As U.S. Rep. Jim Himes (D-4th) continued his tour through the district, national and international issues were on the minds of his constituents on Thursday.

Mr. Himes, a Cos Cob resident, was a guest at the weekly coffee held by the Darien Times, a sister paper to the Post, for members of the community to meet with the paper’s staff. At the coffee, Mr. Himes spoke about several local issues with Darien residents but also spoke about the broader stories dominating the headlines. Mr. Himes’ appearance came two days after the execution of James Foley, an American citizen and reporter who had been kidnapped in Syria and was allegedly murdered by members of the terrorist group ISIS.

The video of the execution claimed that it was done in retaliation for airstrikes the United States has been taking against ISIS positions in Iraq. This week President Barack Obama condemned the act as “a cowardly act of violence” and again spoke out against ISIS, which is continuing a violent campaign in the Middle East that has seen it gain power in several places of Iraq.

The murder of Mr. Foley as well as claims from ISIS that is has another American citizen held hostage have left some wondering if the United States was on the verge of recommitting ground troops to Iraq. Mr. Obama has ordered airstrikes against ISIS to boost Iraqi leadership in there fight with the terrorist group but has so far said no ground troops will be sent.
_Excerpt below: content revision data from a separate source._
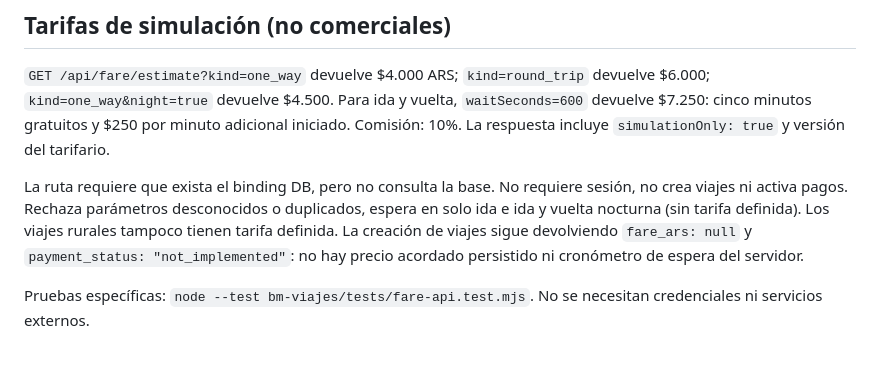
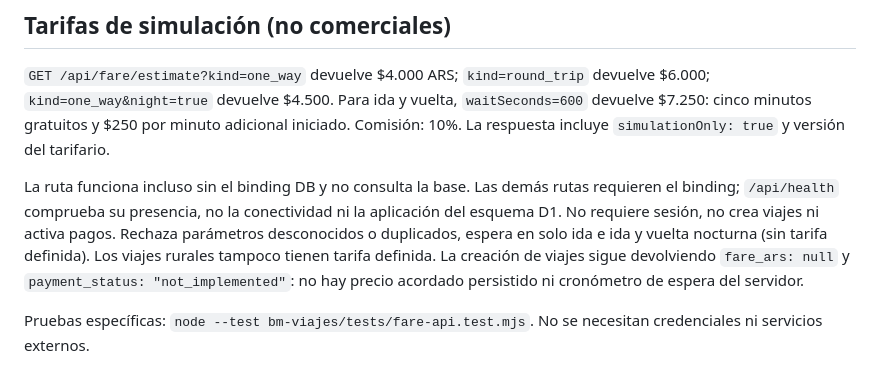
Before and after one commit to fernandomembrilla53-dot/Ver-en-mi-, a Markdown page: bm-viajes/backend/README.md, the part around the change. Drawn GitHub-style.

Commit message:
docs(bm-viajes): clarify independent fare estimates and health check limits

```diff
--- a/bm-viajes/backend/README.md
+++ b/bm-viajes/backend/README.md
@@ -24,7 +24,7 @@ La aplicación pública está en `../index.html` y funciona como **demo**. La AP
 
 `GET /api/fare/estimate?kind=one_way` devuelve $4.000 ARS; `kind=round_trip` devuelve $6.000; `kind=one_way&night=true` devuelve $4.500. Para ida y vuelta, `waitSeconds=600` devuelve $7.250: cinco minutos gratuitos y $250 por minuto adicional iniciado. Comisión: 10%. La respuesta incluye `simulationOnly: true` y versión del tarifario.
 
-La ruta requiere que exista el binding DB, pero no consulta la base. No requiere sesión, no crea viajes ni activa pagos. Rechaza parámetros desconocidos o duplicados, espera en solo ida e ida y vuelta nocturna (sin tarifa definida). Los viajes rurales tampoco tienen tarifa definida. La creación de viajes sigue devolviendo `fare_ars: null` y `payment_status: "not_implemented"`: no hay precio acordado persistido ni cronómetro de espera del servidor.
+La ruta funciona incluso sin el binding DB y no consulta la base. Las demás rutas requieren el binding; `/api/health` comprueba su presencia, no la conectividad ni la aplicación del esquema D1. No requiere sesión, no crea viajes ni activa pagos. Rechaza parámetros desconocidos o duplicados, espera en solo ida e ida y vuelta nocturna (sin tarifa definida). Los viajes rurales tampoco tienen tarifa definida. La creación de viajes sigue devolviendo `fare_ars: null` y `payment_status: "not_implemented"`: no hay precio acordado persistido ni cronómetro de espera del servidor.
 
 Pruebas específicas: `node --test bm-viajes/tests/fare-api.test.mjs`. No se necesitan credenciales ni servicios externos.
 
```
However, in the aftermath of continued aggression from ISIS people are speculating about what is known as “mission creep” where slowly more and more commitments are made leading to a full blown deployment of troops.

“We’ve got to guard against that,” Mr. Himes said. “We have to, at all costs, avoid getting caught up on anybody’s team over there. In Iraq in particular you’ve got the Sunnis, you’ve got the Shiites and you’ve got the Kurds. We’ve got to make sure we’re not caught up on anyone’s team. We want to work with Europe and others to see if this new prime minister will bring the country together. And the answer to that question may be no. Iraq may not be a country that survives. But working with others in a non-military way to try and stabilize that country is one thing but we should not serve as the Sunnis military arm.”

Mr. Himes did make the distinction, though, that when it comes to terrorist groups like ISIS, “where we can get a clean shot against a leader we should take it.” Mr. Himes is a member of the Intelligence Committee in Congress and receives briefings about anti-terrorist operations from the White House and the CIA. While he stressed that he is not part of the decision making progress when it comes to those kinds of operations, Mr. Himes spoke about why he thought they could be effective if done right.

“The lesson of the last 10 years if you look at Iraq, if you look at Afghanistan and if you look at Libya is we are superb at going after people and breaking regimes,” Mr. Himes said. “We can do it overnight. It’s the next day that we’re not good at. When it comes to finding a concentration of terrorists in some desert and ending them we can do that and we should. But we’ve got to be careful about that. You don’t want to kill their innocent brothers.”

Mr. Himes said he was a “strong no” when asked about whether he favored a “boots on the ground military commitment” but said he was in favor of the airstrikes on ISIS. He added that he believed there wasn’t an “appetite” in Congress in either party for sending troops back to Iraq.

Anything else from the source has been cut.